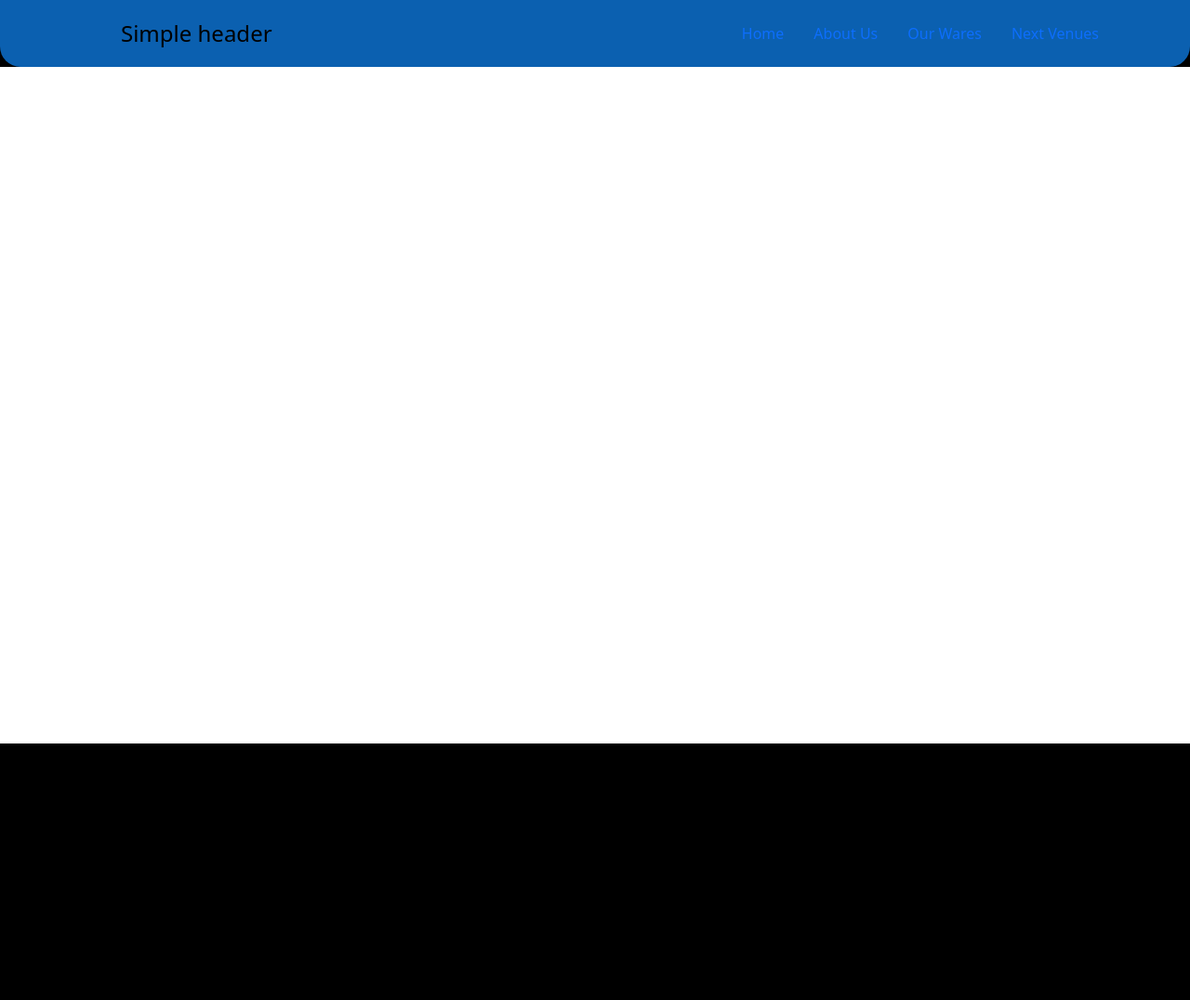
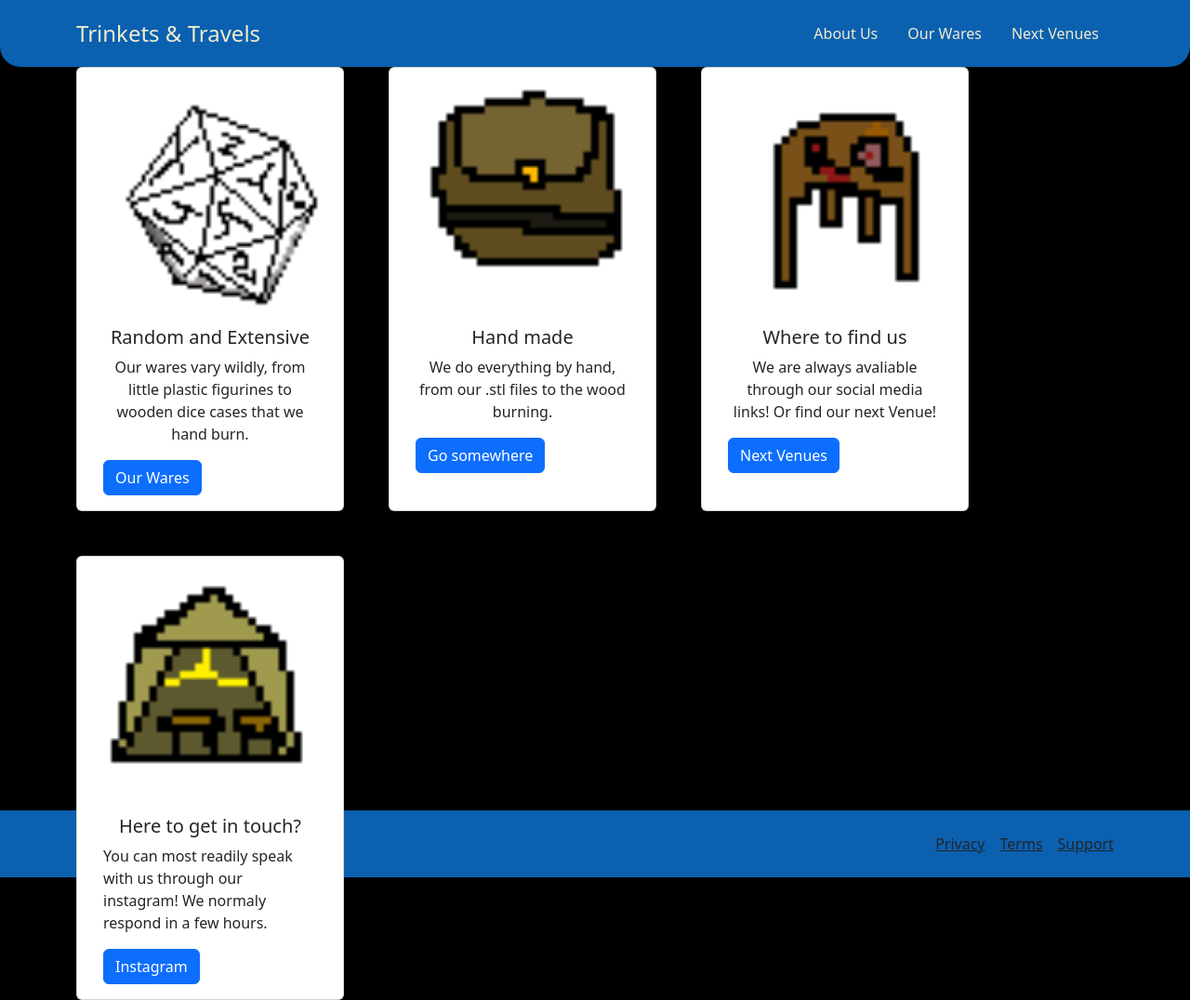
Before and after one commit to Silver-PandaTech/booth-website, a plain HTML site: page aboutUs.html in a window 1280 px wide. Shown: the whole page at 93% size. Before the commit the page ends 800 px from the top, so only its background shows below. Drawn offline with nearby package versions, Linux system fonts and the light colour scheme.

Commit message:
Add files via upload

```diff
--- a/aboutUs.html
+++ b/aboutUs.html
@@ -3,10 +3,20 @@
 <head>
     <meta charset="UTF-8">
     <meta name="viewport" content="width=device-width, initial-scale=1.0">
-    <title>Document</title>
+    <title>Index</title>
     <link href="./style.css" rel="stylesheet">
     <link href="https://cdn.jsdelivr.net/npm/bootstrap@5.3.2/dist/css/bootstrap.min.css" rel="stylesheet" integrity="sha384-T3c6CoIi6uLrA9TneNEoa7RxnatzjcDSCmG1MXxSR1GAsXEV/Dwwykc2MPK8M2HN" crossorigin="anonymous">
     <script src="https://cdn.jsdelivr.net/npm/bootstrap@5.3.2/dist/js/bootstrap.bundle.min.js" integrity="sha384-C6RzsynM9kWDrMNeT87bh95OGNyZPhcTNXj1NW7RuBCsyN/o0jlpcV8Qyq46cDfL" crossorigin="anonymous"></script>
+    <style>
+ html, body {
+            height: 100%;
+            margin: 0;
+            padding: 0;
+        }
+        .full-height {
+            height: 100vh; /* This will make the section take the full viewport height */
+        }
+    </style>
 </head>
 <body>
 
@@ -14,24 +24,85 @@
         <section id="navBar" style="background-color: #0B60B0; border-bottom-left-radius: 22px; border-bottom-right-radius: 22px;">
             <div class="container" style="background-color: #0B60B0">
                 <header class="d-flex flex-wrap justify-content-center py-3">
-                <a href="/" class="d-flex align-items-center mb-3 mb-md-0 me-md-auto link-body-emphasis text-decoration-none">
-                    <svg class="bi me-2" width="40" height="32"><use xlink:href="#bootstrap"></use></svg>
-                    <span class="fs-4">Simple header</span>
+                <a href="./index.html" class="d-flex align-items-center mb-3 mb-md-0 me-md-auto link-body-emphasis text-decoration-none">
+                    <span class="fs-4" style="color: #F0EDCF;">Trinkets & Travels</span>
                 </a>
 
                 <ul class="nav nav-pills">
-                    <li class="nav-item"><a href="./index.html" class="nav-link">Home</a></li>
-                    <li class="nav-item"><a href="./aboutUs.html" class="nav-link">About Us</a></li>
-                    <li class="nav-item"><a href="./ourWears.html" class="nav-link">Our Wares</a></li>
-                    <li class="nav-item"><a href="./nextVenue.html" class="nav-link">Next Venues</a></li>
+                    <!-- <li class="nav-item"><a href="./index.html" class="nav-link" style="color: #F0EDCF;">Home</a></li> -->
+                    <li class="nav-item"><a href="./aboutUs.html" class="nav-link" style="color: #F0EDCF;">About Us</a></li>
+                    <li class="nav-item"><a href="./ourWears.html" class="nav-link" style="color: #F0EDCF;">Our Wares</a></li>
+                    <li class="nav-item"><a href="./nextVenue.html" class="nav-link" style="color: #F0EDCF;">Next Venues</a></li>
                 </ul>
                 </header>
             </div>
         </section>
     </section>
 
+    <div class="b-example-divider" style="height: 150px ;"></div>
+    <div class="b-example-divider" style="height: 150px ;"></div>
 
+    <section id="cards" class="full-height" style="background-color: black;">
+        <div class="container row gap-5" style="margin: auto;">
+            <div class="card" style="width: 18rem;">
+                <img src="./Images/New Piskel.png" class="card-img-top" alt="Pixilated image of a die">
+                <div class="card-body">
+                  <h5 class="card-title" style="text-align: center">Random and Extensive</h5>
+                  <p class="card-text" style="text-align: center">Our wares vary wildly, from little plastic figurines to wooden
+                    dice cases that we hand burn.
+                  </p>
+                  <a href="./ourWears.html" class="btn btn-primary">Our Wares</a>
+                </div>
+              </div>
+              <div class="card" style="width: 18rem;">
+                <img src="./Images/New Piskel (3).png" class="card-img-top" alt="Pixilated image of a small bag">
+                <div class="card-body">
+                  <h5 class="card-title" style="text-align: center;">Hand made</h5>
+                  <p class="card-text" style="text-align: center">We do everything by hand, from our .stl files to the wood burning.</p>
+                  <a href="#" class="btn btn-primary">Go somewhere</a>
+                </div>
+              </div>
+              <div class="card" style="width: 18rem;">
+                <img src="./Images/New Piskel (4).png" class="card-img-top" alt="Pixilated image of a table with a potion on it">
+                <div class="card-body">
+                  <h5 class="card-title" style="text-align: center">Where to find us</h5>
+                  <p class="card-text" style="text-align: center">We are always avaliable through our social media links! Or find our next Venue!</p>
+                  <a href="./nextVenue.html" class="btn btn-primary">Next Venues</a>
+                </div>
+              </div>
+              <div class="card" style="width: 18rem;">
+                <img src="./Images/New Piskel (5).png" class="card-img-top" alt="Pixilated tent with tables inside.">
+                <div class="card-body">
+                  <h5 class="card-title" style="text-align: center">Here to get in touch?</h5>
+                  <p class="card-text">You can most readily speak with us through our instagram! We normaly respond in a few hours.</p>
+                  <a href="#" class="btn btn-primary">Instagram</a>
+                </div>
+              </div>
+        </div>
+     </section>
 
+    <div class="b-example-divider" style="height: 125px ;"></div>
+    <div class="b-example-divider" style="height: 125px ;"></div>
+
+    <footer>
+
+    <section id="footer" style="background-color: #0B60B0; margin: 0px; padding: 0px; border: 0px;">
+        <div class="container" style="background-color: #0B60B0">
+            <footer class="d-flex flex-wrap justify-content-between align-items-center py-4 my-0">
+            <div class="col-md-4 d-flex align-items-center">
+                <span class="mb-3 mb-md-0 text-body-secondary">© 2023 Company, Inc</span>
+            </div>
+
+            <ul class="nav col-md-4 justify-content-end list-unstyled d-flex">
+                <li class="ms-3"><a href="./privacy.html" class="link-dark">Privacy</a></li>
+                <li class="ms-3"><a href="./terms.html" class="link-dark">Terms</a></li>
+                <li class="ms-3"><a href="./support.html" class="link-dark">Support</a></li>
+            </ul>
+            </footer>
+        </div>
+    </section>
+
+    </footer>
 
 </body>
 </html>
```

...

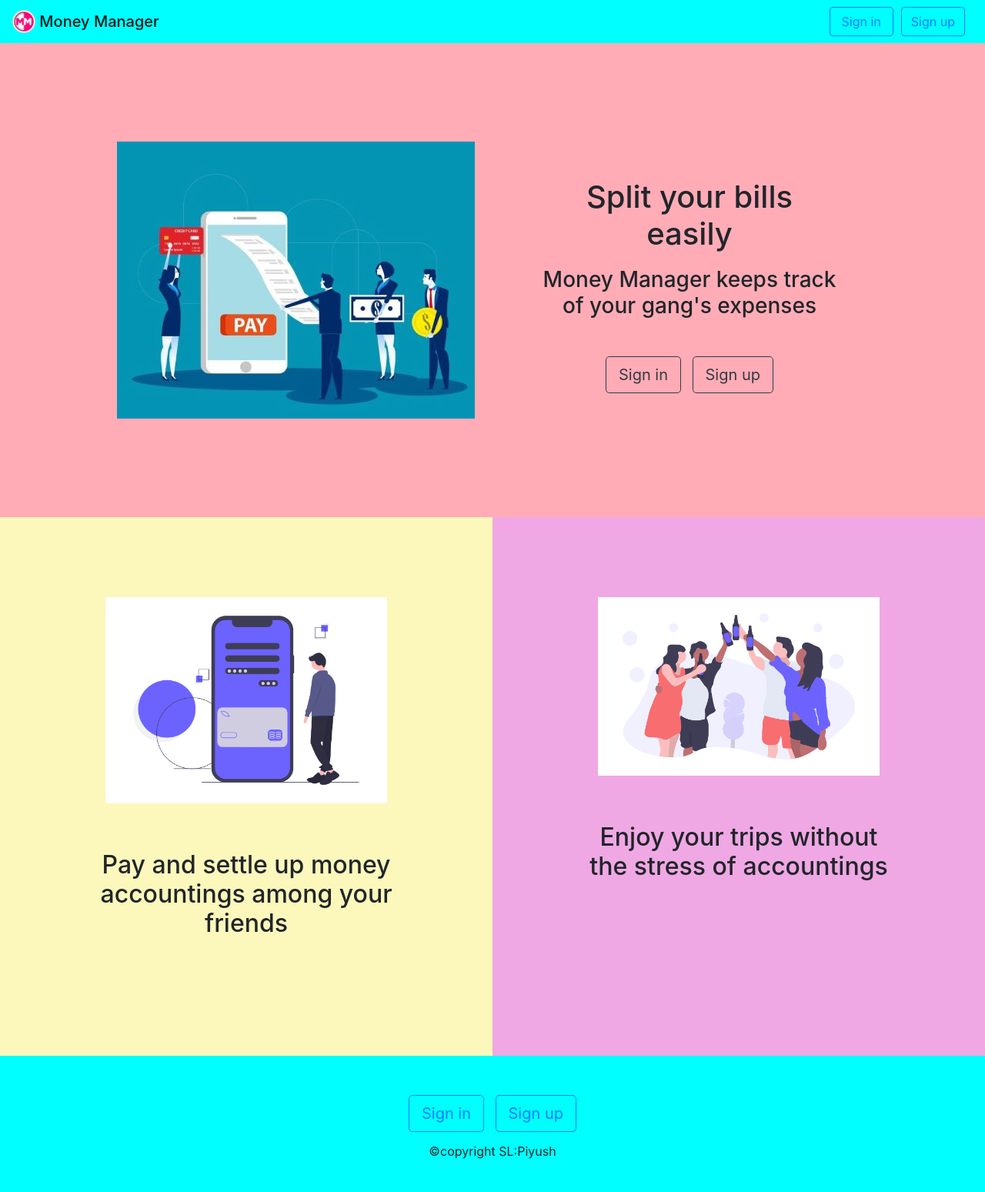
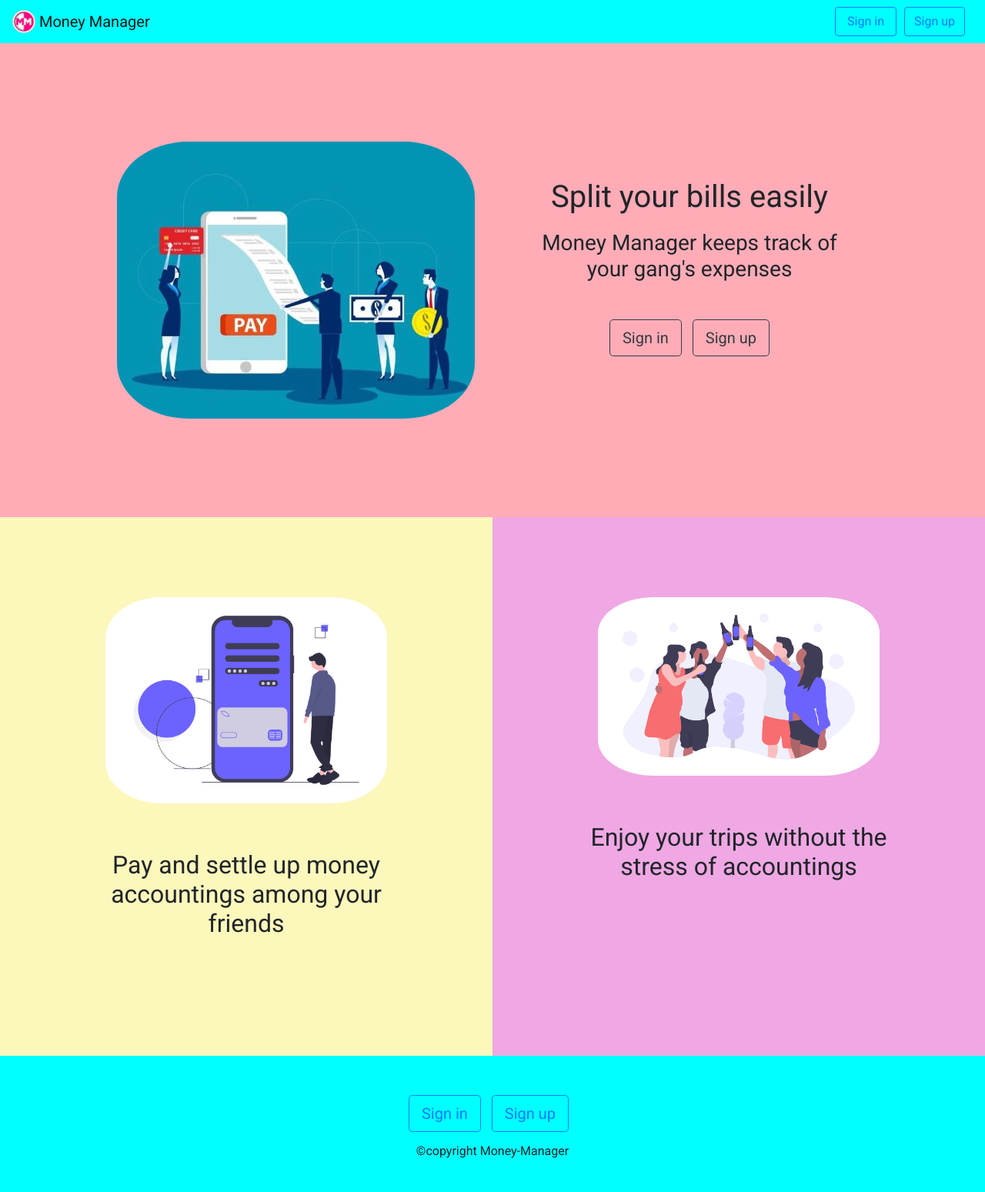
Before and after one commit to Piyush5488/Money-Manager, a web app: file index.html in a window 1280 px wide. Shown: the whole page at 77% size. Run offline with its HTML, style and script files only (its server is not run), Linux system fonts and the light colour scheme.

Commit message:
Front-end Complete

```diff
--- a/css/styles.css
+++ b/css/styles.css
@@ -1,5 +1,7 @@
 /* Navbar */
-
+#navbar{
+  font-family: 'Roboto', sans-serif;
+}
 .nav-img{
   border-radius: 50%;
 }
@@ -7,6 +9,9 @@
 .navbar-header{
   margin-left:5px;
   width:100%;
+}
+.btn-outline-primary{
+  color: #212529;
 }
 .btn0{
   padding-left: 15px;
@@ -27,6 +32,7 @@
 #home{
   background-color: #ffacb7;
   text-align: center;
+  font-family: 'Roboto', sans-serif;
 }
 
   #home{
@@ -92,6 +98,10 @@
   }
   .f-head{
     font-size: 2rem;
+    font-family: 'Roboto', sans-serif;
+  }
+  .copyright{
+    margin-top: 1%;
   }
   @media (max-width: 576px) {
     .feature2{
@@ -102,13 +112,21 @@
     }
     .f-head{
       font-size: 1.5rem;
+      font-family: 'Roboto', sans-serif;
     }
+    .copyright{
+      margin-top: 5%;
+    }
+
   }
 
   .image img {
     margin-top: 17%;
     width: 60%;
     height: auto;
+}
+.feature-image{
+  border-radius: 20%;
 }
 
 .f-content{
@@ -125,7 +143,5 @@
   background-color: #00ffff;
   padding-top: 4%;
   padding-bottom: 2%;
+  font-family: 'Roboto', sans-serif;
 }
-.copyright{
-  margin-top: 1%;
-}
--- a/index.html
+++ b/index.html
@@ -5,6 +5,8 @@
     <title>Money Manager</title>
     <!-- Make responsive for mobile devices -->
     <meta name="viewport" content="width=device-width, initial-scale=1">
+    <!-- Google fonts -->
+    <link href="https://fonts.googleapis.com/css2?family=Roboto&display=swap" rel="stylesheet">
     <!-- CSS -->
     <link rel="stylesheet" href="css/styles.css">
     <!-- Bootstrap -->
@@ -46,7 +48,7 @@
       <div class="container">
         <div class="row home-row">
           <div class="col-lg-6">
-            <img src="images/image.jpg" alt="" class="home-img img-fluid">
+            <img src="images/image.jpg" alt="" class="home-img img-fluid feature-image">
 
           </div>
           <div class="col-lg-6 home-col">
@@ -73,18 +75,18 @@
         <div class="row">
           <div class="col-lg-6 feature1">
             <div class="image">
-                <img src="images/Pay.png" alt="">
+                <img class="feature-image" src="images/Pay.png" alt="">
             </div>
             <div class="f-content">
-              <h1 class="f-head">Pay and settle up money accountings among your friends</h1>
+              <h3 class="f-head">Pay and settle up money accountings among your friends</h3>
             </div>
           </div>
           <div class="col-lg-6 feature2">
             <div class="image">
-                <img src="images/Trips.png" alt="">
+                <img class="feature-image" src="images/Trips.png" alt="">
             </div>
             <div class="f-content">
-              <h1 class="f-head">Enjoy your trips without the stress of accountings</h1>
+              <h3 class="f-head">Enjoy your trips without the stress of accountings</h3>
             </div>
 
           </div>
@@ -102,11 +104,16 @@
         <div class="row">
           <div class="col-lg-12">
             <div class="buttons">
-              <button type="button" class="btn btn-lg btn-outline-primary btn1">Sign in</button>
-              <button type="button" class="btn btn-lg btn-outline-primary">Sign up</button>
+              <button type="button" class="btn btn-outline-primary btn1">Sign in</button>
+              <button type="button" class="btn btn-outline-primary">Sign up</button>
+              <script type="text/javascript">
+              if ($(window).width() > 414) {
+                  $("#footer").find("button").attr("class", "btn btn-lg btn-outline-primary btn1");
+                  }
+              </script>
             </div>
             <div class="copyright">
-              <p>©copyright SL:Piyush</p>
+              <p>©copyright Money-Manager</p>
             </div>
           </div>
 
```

** Assignment **
From the records above, copy each line in which the string "find" occurs.

** Exercise result **
+                  <h5 class="card-title" style="text-align: center">Where to find us</h5>
+                  <p class="card-text" style="text-align: center">We are always avaliable through our social media links! Or find our next Venue!</p>
+                  $("#footer").find("button").attr("class", "btn btn-lg btn-outline-primary btn1");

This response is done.